[TASK INPUT]
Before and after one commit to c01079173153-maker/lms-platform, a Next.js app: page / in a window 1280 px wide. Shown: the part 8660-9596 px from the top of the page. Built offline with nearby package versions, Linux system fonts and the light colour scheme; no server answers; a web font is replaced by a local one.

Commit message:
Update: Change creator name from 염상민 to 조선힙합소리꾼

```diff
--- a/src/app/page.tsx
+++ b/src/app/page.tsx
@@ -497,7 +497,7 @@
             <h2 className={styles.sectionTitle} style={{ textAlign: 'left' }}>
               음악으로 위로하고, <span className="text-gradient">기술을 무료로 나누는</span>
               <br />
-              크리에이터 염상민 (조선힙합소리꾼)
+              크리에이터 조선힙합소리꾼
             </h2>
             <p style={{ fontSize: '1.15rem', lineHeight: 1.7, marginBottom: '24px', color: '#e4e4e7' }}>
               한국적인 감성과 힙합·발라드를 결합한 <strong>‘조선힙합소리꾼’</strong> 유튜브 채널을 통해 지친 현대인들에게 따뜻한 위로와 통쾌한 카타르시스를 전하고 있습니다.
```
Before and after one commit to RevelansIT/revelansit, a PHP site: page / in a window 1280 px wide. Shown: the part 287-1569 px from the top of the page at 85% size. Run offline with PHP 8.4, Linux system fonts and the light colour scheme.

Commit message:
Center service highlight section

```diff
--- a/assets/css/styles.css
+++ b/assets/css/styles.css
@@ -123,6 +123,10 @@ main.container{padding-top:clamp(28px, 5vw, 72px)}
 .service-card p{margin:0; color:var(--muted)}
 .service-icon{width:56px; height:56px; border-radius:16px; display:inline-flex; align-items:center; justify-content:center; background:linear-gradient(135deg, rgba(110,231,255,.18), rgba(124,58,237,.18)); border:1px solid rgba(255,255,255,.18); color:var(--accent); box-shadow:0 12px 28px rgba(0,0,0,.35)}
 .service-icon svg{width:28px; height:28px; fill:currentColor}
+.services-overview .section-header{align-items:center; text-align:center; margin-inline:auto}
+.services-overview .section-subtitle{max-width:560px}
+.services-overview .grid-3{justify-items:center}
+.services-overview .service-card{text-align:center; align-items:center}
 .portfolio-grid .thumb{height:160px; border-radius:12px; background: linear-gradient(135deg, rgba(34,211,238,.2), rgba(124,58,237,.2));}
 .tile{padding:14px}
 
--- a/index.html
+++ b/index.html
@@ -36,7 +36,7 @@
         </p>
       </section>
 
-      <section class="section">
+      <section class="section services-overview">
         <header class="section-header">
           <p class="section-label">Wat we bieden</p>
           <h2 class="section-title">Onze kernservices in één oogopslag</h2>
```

[TASK GOAL] In the records above, locate each line with the word "items". Copy all such lines.

[SOLUTION TO THIS EXERCISE]
 .service-icon{width:56px; height:56px; border-radius:16px; display:inline-flex; align-items:center; justify-content:center; background:linear-gradient(135deg, rgba(110,231,255,.18), rgba(124,58,237,.18)); border:1px solid rgba(255,255,255,.18); color:var(--accent); box-shadow:0 12px 28px rgba(0,0,0,.35)}
+.services-overview .section-header{align-items:center; text-align:center; margin-inline:auto}
+.services-overview .grid-3{justify-items:center}
+.services-overview .service-card{text-align:center; align-items:center}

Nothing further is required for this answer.